Through every song, dance, and laughable moment presented by the Belmont Musical Theater department in “Hairspray,” there’s great entertainment — and there are essential members of the cast and chorus who had to be recruited from other departments.
There are roles for black actors in the play, which ran for 2,500 performances on Broadway, but there are no black students in the musical theater department. In fact, only about 4 percent of the Belmont student body is black.
“Open auditions for our shows are limited to specific needs in casting requirements,” said Marjorie Halbert, artistic director of “Hairspray” in an email to the Vision. Auditions for musical theater auditions are generally open just to students in the department. For “Hairspray,” however, white students weren’t going to be able to fill roles such as those of “Motormouth Maybelle,” played by Queen Latifah in the 2007 film version of the play.
“We contacted the Black Student Association to recruit students for auditions,” Halbert said. “We were thrilled with the response.”
Some recruits were music majors in a track other than musical theater, and others were brought in from other organizations at Belmont.
But even that wasn’t enough. When a number of roles for black actors, singers and dancers remained unfilled, members of the department were asked to recruit friends from around campus.
“Oftentimes they will not let anyone in that is not a musical theater major, but because we had a very specific need for African-Americans we had people within musical theater go out and ask their friends or tell them we are doing Hairspray and encourage them to audition,” said John Paul Liang, senior musical theater major.
While every African American was required to go through an audition process, it was not on the same level with the musical theater students’ auditions.
“The department obviously needed African-Americans for the show so non-musical theater majors were allowed to apply,” said Briana August. “I think they were just happy that we were willing to audition, so the audition process wasn’t as strenuous. … It was more to see if we could sing or dance, but due to the small number of us who auditioned, it wasn’t that competitive,”
Morgan Bosman, also a black cast member, said she agrees with August that there was a lot of leniency in auditions for recruits.
“Because of limited time, some of the non-musical theater students were unable to sing for callbacks,” Bosman said. “I also do not know of any African-Americans who auditioned and did not get a part.

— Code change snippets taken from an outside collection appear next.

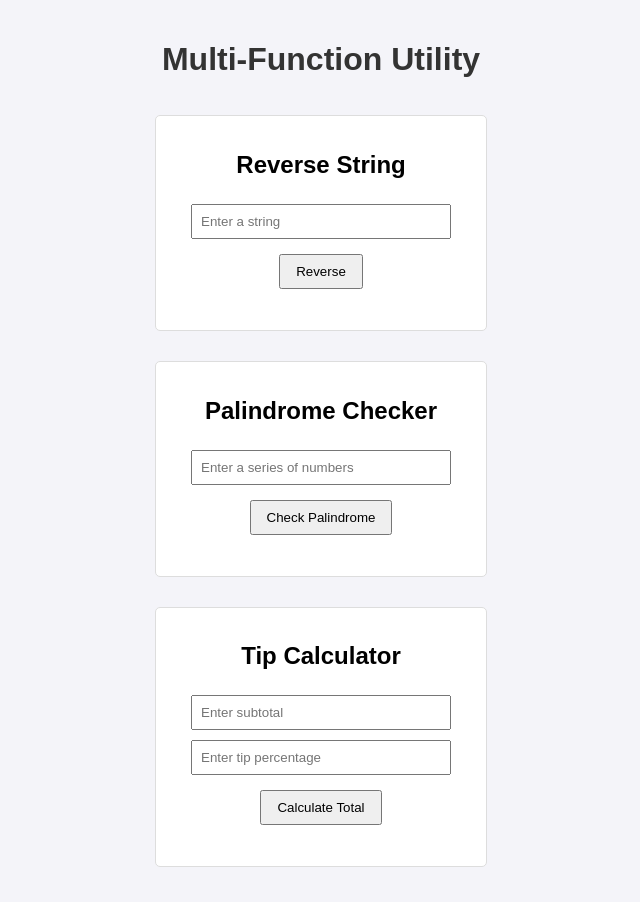
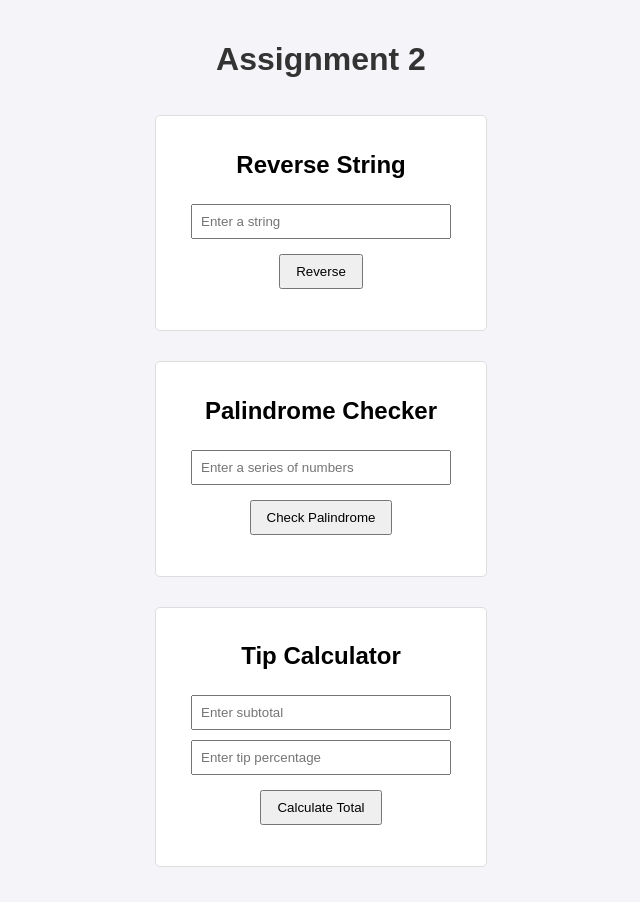
Before and after one commit to CDEGINAL/Assignment_2, a plain HTML site: page index.html in a window 1280 px wide. Shown: the whole page, without its empty margins (319-959 px from the left). Drawn offline with Linux system fonts and the light colour scheme.

Commit message:
Update index.html

```diff
--- a/index.html
+++ b/index.html
@@ -4,11 +4,11 @@
 <head>
     <meta charset="UTF-8">
     <meta name="viewport" content="width=device-width, initial-scale=1.0">
-    <title>Assignment</title>
+    <title>Assignment 2</title>
     <link rel="stylesheet" href="style.css">
 </head>
 <body>
-    <h1>Multi-Function Utility</h1>
+    <h1>Assignment 2</h1>
 
     <!-- Reverse String Section -->
     <div class="section">
```
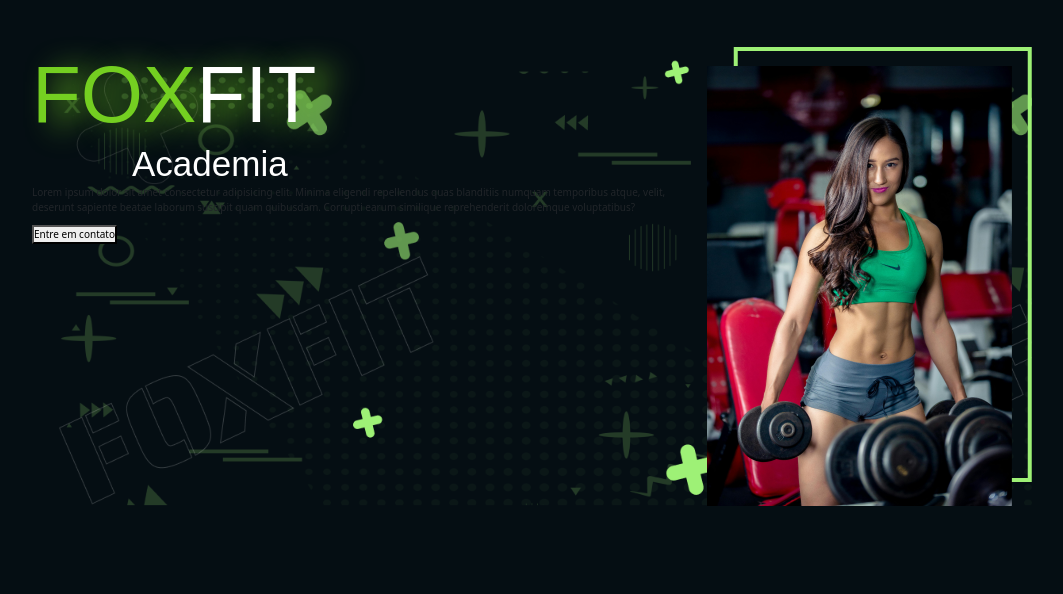
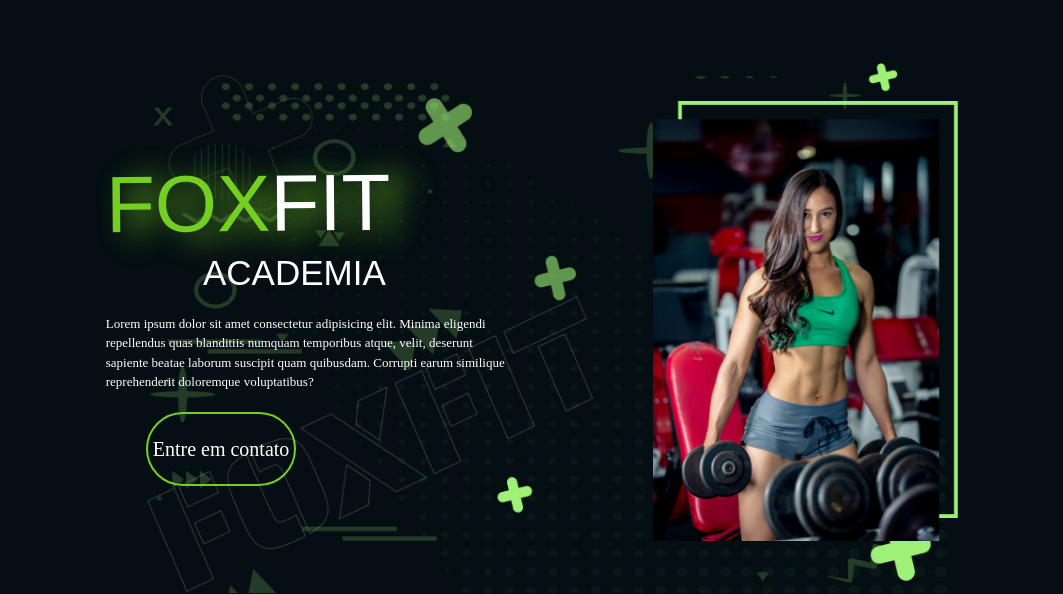
Before and after one commit to cimerx22/Academy, a plain HTML site: page public/index.html in a window 1280 px wide. Shown: the part 1253-1847 px from the top of the page, without its empty margins (108-1171 px from the left). Before the commit the page ends 1759 px from the top, so only its background shows below. Drawn offline with nearby package versions, Linux system fonts and the light colour scheme; a web font is replaced by a local one.

Commit message:
cta terminado

```diff
--- a/public/index.html
+++ b/public/index.html
@@ -160,7 +160,7 @@
 				<div class="cta-content">
 					<div class="cta-title">
 						<h1><span>FOX</span>FIT</h1>
-						<h3>Academia</h3>
+						<h3>ACADEMIA</h3>
 					</div>
 
 					<p>
--- a/src/style/style.css
+++ b/src/style/style.css
@@ -420,15 +420,22 @@ main {
 
 	max-width: 1000px;
 	margin: auto;
+	height: 547px;
 	display: flex;
+	justify-content: space-around;
+	align-items: center;
 	background-image: url(../imgs/background\ cta.png);
 	background-size: contain;
+	background-repeat: no-repeat;
+	background-position: center;
 
 	& .cta-content{
 
 		& .cta-title{
 			color: white;
-			position: relative;
+			display: flex;
+			flex-direction: column;
+			width: 280px;
 
 			& h1{
 				font-size: 8rem;
@@ -437,26 +444,53 @@ main {
 				width: auto;
 				height: auto;
 				margin: 0;
+				transform: rotate(-.5deg);
 			}
 
 			& h3{
 				font-size: 	3.5rem;
 				font-family: "Saira Stencil One", sans-serif;
-				position: relative;
-				left: 100px;
 				width: auto;
 				height: auto;
 				margin: 0;
+				align-self: end;
 			}
 
 			& span{
 				color: var(--green-dark);
 			}
 		}
+
+		& p{
+			color: white;
+			font-size: 1.3rem;
+			margin: 20px 0;
+			width: 400px;
+			font-family: "Suez One", serif;
+			font-weight:normal;
+		}
+
+		& .cta-button{
+			padding: 20px 5px;
+			font-family: "Suez One", serif;
+			font-size: 2rem;
+			background-color: transparent;
+			color: white;
+			border: solid 2px var(--green-dark);
+			border-radius: 50px;
+			margin: 0 0 0 40px;
+
+		}
 	}
 
 	& .cta-img{
+		width: 305px;
+		height: 440px;
 
+		& img{
+			width: 100%;
+			height: 100%;
+		}
 	}
 
 }
```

They really lucked out because there are so many talented students of diverse backgrounds at Belmont.”
While the black members of the cast are not seeking a degree in musical theater, their voices and physical presence on the stage was essential for “Hairspray.”
“Even if they didn’t feel particularly strong as performers, just having bodies on stage to beef up the ensemble was really good,” Liang said.

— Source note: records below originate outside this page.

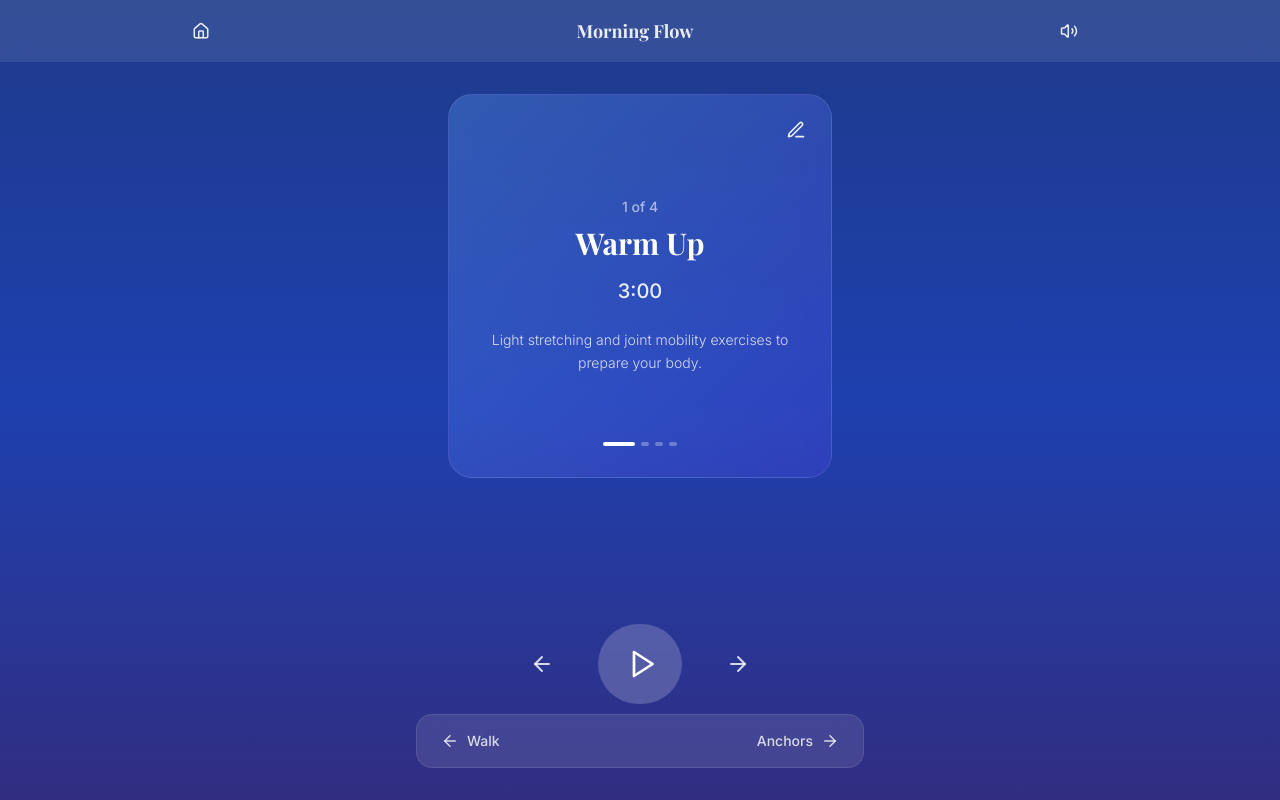
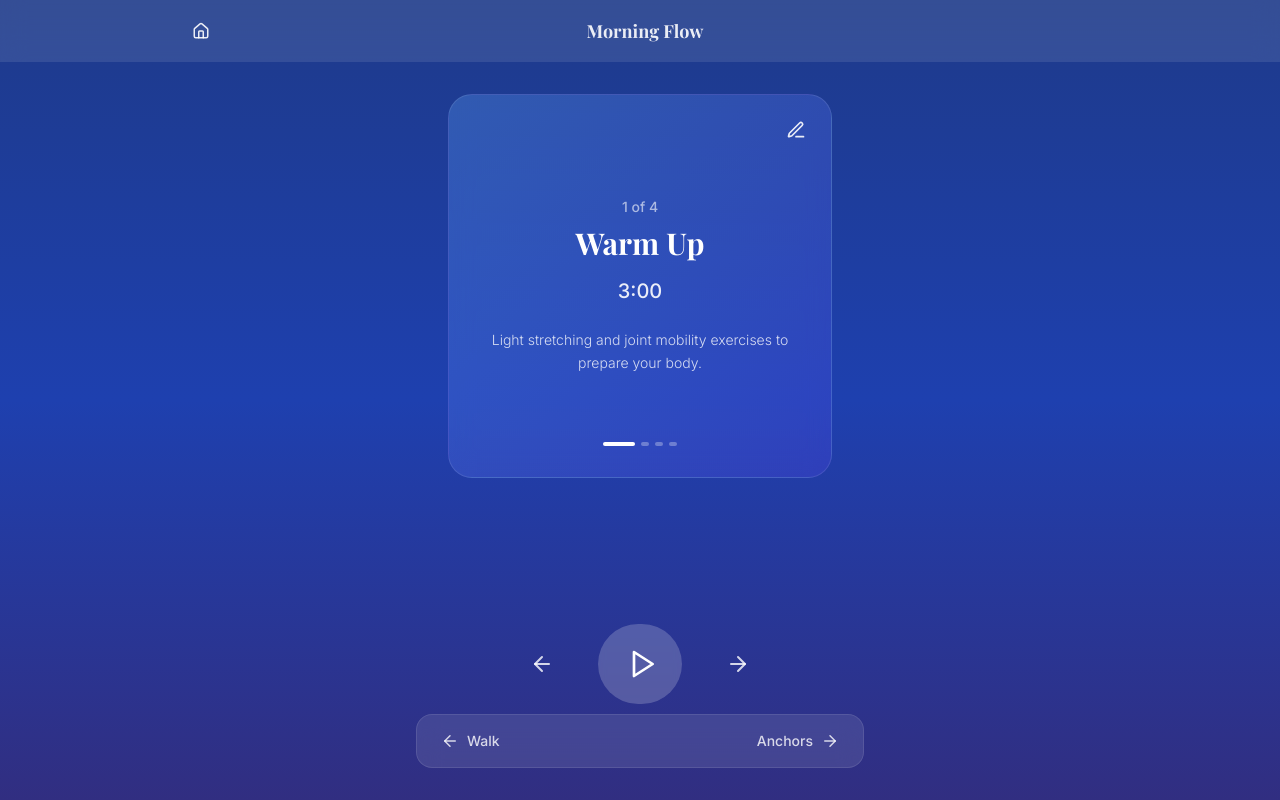
Before and after one commit to cryptodevlogan/plant-app, a Next.js app: page /workout in a window 1280 px wide. Built offline with nearby package versions, Linux system fonts and the light colour scheme; a web font is replaced by a local one.

Commit message:
fix: resolve build errors
- Fixed ESLint errors by removing unused imports and state
- Added missing WorkoutEditModal import
- Cleaned up component dependencies

```diff
--- a/app/workout/page.tsx
+++ b/app/workout/page.tsx
@@ -1,10 +1,10 @@
 'use client'
 
-import { useState, useEffect, useRef } from 'react'
+import { useState, useEffect } from 'react'
 import { Playfair_Display, Inter } from 'next/font/google'
 import { useRouter } from 'next/navigation'
 import { motion, AnimatePresence, PanInfo } from 'framer-motion'
-import { Home, ArrowLeft, ArrowRight, Play, Pause, Volume2, Edit3 } from 'lucide-react'
+import { Home, ArrowLeft, ArrowRight, Play, Pause, Edit3 } from 'lucide-react'
 import WorkoutEditModal from './components/WorkoutEditModal'
 
 const playfair = Playfair_Display({ subsets: ['latin'] })
@@ -23,7 +23,6 @@ export default function WorkoutPage() {
   const [isPlaying, setIsPlaying] = useState(false)
   const [currentIndex, setCurrentIndex] = useState(0)
   const [audio] = useState(new Audio('/workout-music.mp3'))
-  const [volume, setVolume] = useState(0.7)
   const [exercises, setExercises] = useState<Exercise[]>(() => {
     const saved = localStorage.getItem('workoutExercises')
     return saved ? JSON.parse(saved) : [
@@ -126,9 +125,7 @@ export default function WorkoutPage() {
           <h1 className={`${playfair.className} text-lg font-bold text-white/90`}>
             Morning Flow
           </h1>
-          <button className="p-2.5 rounded-full hover:bg-white/10 text-white/90 transition-colors">
-            <Volume2 className="w-[18px] h-[18px]" />
-          </button>
+          <div className="w-[18px]" />
         </div>
       </header>
 
```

While the process to add diversity to the program for one show was difficult, it is not the department’s first attempt.
“It’s been a challenge for sure, but my first show I did with Belmont was “Ragtime,” and we had to grab a lot of African-American performers from Fisk University,” Liang said. “They were great to work with, but a lot of time we couldn’t really didn’t have the same level of professionalism.”
However, the department went in a different direction this year by only recruiting Belmont students, rather than those who would have to drive across town and back for rehearsals and still manage classes.
“We have a lot of people that really respect the fact that this is their school and they’re representing something they feel strongly about,” Liang said. “It’s a really high level of talent, and it’s great working with people that are not in our program because it’s something fresh, something new.”
Because blocks of rehearsal time were wired to accommodate the schedule of the musical theater majors, finding rehearsal time with the newly arrived black students from many departments was a challenge.
“Of course, there were a lot of rehearsals that had to be shifted to accommodate everyone’s schedule, and at times it seemed we would never get the entire cast together in one rehearsal,” Halbert said.
August was one of those who found it difficult to orchestrate her schedule around the department’s.
“The musical theater majors have a class and their class time is that rehearsal,” she said. “For the African-Americans, we had to leave class, get there late, and fill in where we could.”
While the process was not always convenient, working with musical theater majors was a positive experience, Bosman said.
“We worked well together because, while it was a little more segregated at the beginning of rehearsals, when we started dancing together on stage and getting to know one another, then it felt a lot more integrated, which is great,” she said.
August said the cast was gracious.
“The cast is awesome. At the beginning it was hard adjusting especially with our schedules,” she said. “I have met some really nice people; the seniors were really welcoming.”
While “Hairspray” pulled together as a diverse and entertaining production, August says the cycle of reaching out of the program only for shows that require diversity should end.
“Instead of trying something new and then just going back to the way things are, they should start to branch out the program so that they don’t have to look outside the program the next time they want to do a show that requires different ethnic groups for the cast,” August said.
For August, performing diverse musicals could be done more effectively in Belmont’s future with a change in the department.
“If they want to reflect the Belmont community I think they need diversity in the program,” August said. “Musical theater is a big reflection of the school because that’s what people go to when they think of fine arts and what people see when they visit the school. It should be a representation of Belmont, so I think it should represent every group.”